- **Your task**
Return every line of the data below that includes the string "main".
━━━━━━━━━━━━━━━━
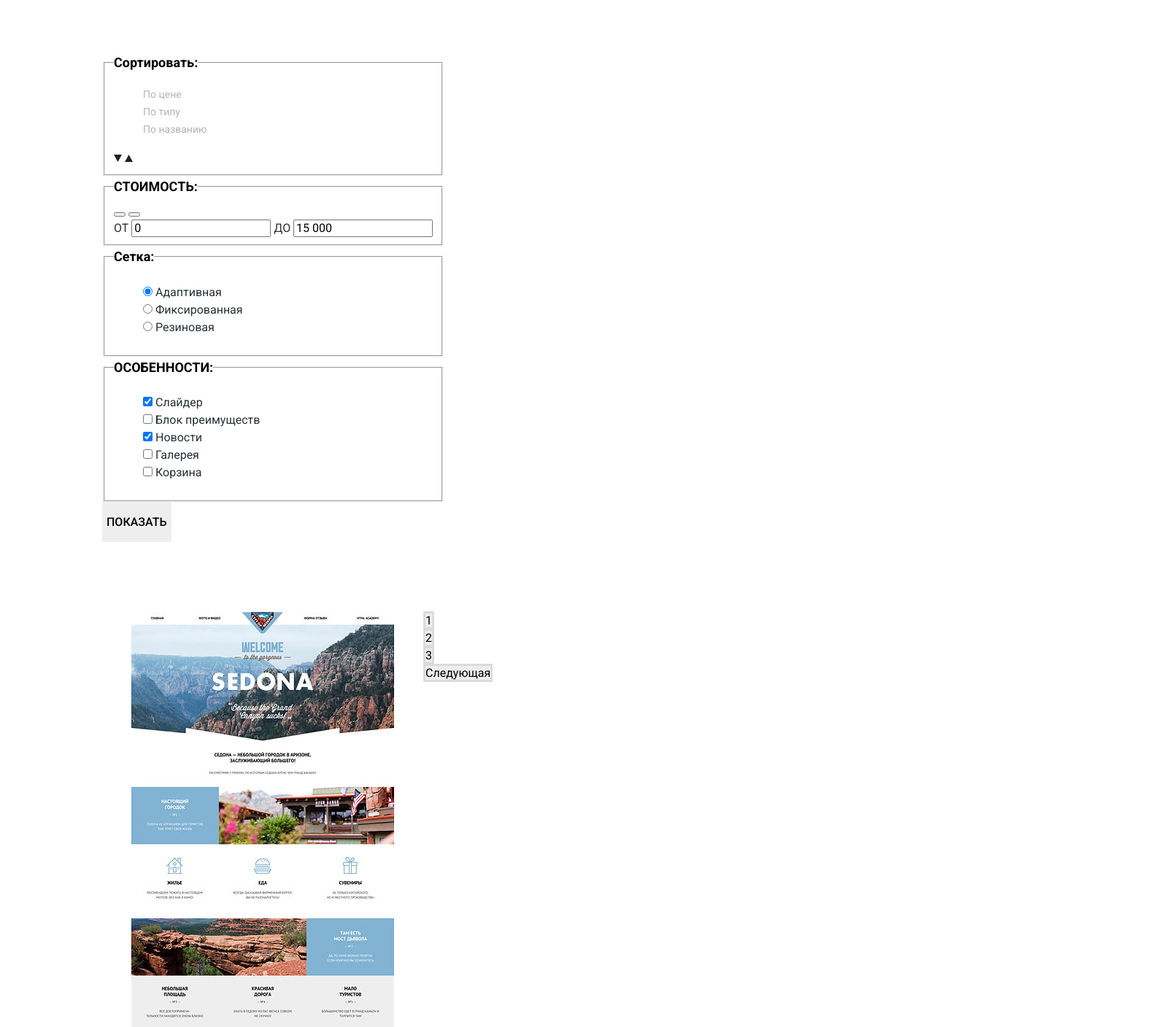
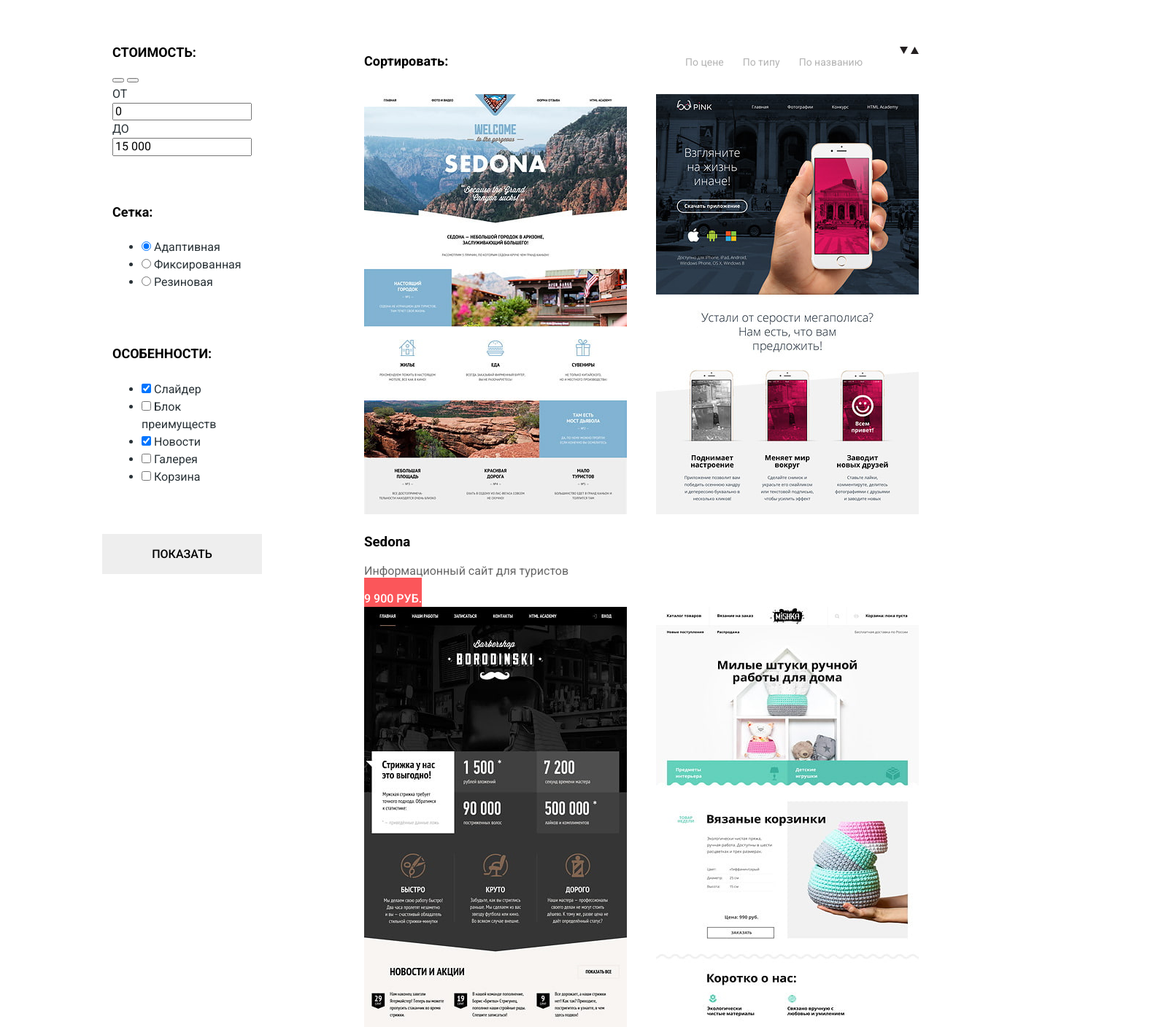
Before and after one commit to Irina-N-S/1237641-nerds-27, a plain HTML site: page catalog.html in a window 1280 px wide. Shown: the part 387-1795 px from the top of the page at 73% size, 1580 px wide, since content can reach past the window. Drawn offline with Linux system fonts and the light colour scheme.

Commit message:
Личный проект: начинаем строить сетку на флексах

```diff
--- a/catalog.html
+++ b/catalog.html
@@ -28,24 +28,12 @@
       </div>
     </header>
     <main>
-      <div class="centering">
       <h2 class="visually-hidden">Нердс</h2>
-        <section class="offers">
-          <form action="https://echo.htmlacademy.ru" method="post">
+      <div class="centering patterns-sorting">
+        <section class="filters">
           <h2 class="visually-hidden">Фильтры</h2>
-            <fieldset>
-              <legend class="sorting">Сортировать:</legend>
-              <ul>
-                <li><a class="sorting-item current" href="">По цене</a></li>
-                <li><a class="sorting-item current" href="">По типу</a></li>
-                <li><a  class="sorting-item current" href="">По названию</a></li>
-              </ul>
-              <span>
-                <a class="sorting-item" href=""><img src="img/index/icon-down-dir.svg" width="11" height="10" alt="Сортировка по убыванию"></a>
-                <a class="sorting-item" href=""><img src="img/index/icon-up-dir.svg" width="11" height="10" alt="Сортировка по возрастанию"></a>
-              </span>
-            </fieldset>
-            <fieldset>
+          <form class="form-filters" action="https://echo.htmlacademy.ru" method="post">
+            <fieldset class="cost">
               <legend class="filter">СТОИМОСТЬ:</legend>
               <div>
                 <button type="button"></button>
@@ -56,7 +44,7 @@
               <label class="rang" for="id-before">ДО</label>
               <input type="text" name="before" id="id-before" value="15 000">
             </fieldset>
-            <fieldset>
+            <fieldset class="grid">
               <legend class="filter">Сетка:</legend>
               <ul>
                 <li>
@@ -101,16 +89,31 @@
             <button class="button button-filter" type="submit">Показать</button>
           </form>
         </section>
-        <section class="offers">
         <h2 class="visually-hidden">Список шаблонов</h2>
-          <ul>
+        <section class="sorting-templates">
+          <div class="sorting">
+            <p class="sort-header">Сортировать:</p>
+            <div class="sort-up-down">
+              <ul class="sort">
+                <li><a class="sorting-item current" href="">По цене</a></li>
+                <li><a class="sorting-item current" href="">По типу</a></li>
+                <li><a  class="sorting-item current" href="">По названию</a></li>
+              </ul>
+              <span class="up-down">
+                <a class="sorting-item" href=""><img src="img/index/icon-down-dir.svg" width="11" height="10" alt="Сортировка по убыванию"></a>
+                <a class="sorting-item" href=""><img src="img/index/icon-up-dir.svg" width="11" height="10" alt="Сортировка по возрастанию"></a>
+              </span>
+            </div>
+          </div>
+          <div>
+            <ul class="patterns">
               <li>
                   <img src="img/catalog/img-sedona.jpg" width="360" height="576" alt="Шаблон SEDONA">
                 <div>
                   <h3>
                     <a class="name-websit" href="">Sedona</a>
                   </h3>
-                <p>
+                  <p class="definition">
                   Информационный сайт
                   для туристов
                   </p>
@@ -133,42 +136,55 @@
                 <img src="img/catalog/img-kvast.jpg" width="360" height="576" alt="Шаблон Kvast">
               </li>
             </ul>
-          <ul>
-            <li><a class="page">1</a></li>
-            <li><a class="page" href="">2</a></li>
-            <li><a class="page" href="">3</a></li>
-            <li><a class="page" href="">Следующая</a></li>
+            <ul class="pages">
+              <li><a class="page page-item">1</a></li>
+              <li><a class="page page-item" href="">2</a></li>
+              <li><a class="page page-item" href="">3</a></li>
+              <li><a class="page page-next" href="">Следующая</a></li>
             </ul>
+          </div>
         </section>
+      </div>
       <section class="modal">
         <img src="img/index/map.jpg" width="1440" height="416" alt="Офис компании по адресу ул. Большая Конюшенная 19/8, Санкт-Петербург">
-          <img src="img/index/map-marker.png" width="231" height="190" alt="Логотип Nerds">
-          <article>
+        <img class="logo-small" src="img/index/map-marker.png" width="231" height="190" alt="Логотип Nerds">
+        <article class="contact">
           <h3>
             NЁRDS DESIGN STUDIO
           </h3>
+          <div class="address">
+            <p>
               191186, Санкт-Петербург,
               ул. Б. Конюшенная, д. 19/8
+            </p>
             <p>
               тел. +7 (812) 275-75-75
             </p>
-            <button class="button" type="button">Напишите нам</button>
+          </div>
+          <button class="button button-address" type="button">Напишите нам</button>
         </article>
       </section>
-      </div>
     </main>
-    <footer class="main-footer">
+    <footer class="main-footer centering">
       <ul>
-        <li><a class="social-button" href="">Вконтакте</a></li>
-        <li><a class="social-button" href="">Фейсбук</a></li>
-        <li><a class="social-button" href="">Инстаграм</a></li>
+        <li>
+          <a class="social-button" href="">Вконтакте</a>
+        </li>
+        <li>
+          <a class="social-button" href="">Фейсбук</a>
+        </li>
+        <li>
+          <a class="social-button" href="">Инстаграм</a>
+        </li>
       </ul>
+      <div class="addition">
         <b>
           Давайте дружить, это выгодно!
         </b>
         <p>
           Скидка 10% для друзей из социальных сетей.
         </p>
+      </div>
     </footer>
     <div class="modal">
       <h2>
--- a/css/style.css
+++ b/css/style.css
@@ -54,11 +54,9 @@ h2 {
 .header {
   background-color: #eeeeee;
 }
-/*
-.fieldset {
+fieldset {
   border: none;
 }
-*/
 .header h1 {
   padding-bottom: 116px;
   padding-top: 82px;
@@ -136,6 +134,7 @@ h2 {
 .button-filter {
   background: #eeeeee;
   color: #000000;
+  margin-top: 40px;
 }
 .button-filter:hover,
 .button-filter:focus {
@@ -147,6 +146,7 @@ h2 {
   background: #eeeeee;
   border: solid 3px #dbdbdb;
   color: #000000;
+  vertical-align: middle;
 }
 .line {
   border-top:2px solid #eeeeee;
@@ -177,11 +177,11 @@ h2 {
   color: rgba(0, 0, 0, 0.3);
 }
 .site-navigation,
-.offers ul,
 .features-list ul,
-.feature-item ul,
+.interest-item,
 .logos,
-.main-footer ul {
+.main-footer ul,
+.sorting-templates ul {
   list-style: none;
 }
 .feature-item ul {
@@ -201,13 +201,6 @@ h2 {
 .features-list li {
   margin-top: 30px;
 }
-/*
-.features-list li:before {
-  content: "";
-  border-top:2px solid #fb565a;
-  width: 25px;
-}
-*/
 .logo-item {
   width: 360px;
 }
@@ -232,11 +225,13 @@ h2 {
 .name-websit:focus {
   color: #fb565a;
 }
-.sorting {
+.sort-header {
   font-size: 18px;
   line-height: 18px;
   font-weight: bold;
   color: #000000;
+  width: 360px;
+  margin-right: 40px;
 }
 .advantage span {
   font-size: 55px;
@@ -349,7 +344,8 @@ h2 {
 .close {
   background: #ffffff;
 }
-.offers p {
+.offers p,
+.definition {
   font: inherit;
   line-height: 18px;
   color: #666666;
@@ -393,3 +389,69 @@ h2 {
   color: white;
   background: #e1e1e1;
 }
+.patterns-sorting {
+  display: flex;
+  margin-top: 60px;
+}
+.filters {
+  margin-right: 140px;
+  width: 261px;
+}
+.form-filters {
+  display: flex;
+  flex-direction: column;
+}
+.cost {
+  margin-bottom: 52px;
+}
+.grid {
+  margin-bottom: 45px;
+}
+.sorting-templates {
+  display: flex;
+  flex-direction: column;
+  margin: 0;
+}
+.sorting {
+  display: flex;
+}
+.sort {
+  display: flex;
+}
+.sort li {
+  margin-right: 26px;
+}
+.sort-up-down {
+  display: flex;
+  width: 360px;
+  justify-content: space-between;
+}
+.patterns {
+  display: flex;
+  flex-wrap: wrap;
+  justify-content: space-between;
+  padding: 0;
+}
+.patterns li {
+  width: 360px;
+}
+.patterns li:nth-child(odd) {
+  margin-right: 40px;
+}
+.pages {
+  display: flex;
+  padding: 0;
+  margin-top: 60px;
+  margin-bottom: 60px;
+}
+.page-item {
+  display: block;
+  margin-right: 11px;
+  width: 50px;
+  height: 50px;
+}
+.page-next {
+  display: block;
+  width: 260px;
+  height: 50px;
+}
```
Lines whose indentation alone changed are shown as unchanged.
━━━━━━━━━━━━━━━━
- **Answer box**
     <main>
     </main>
-    <footer class="main-footer">
+    <footer class="main-footer centering">
-.main-footer ul {
+.main-footer ul,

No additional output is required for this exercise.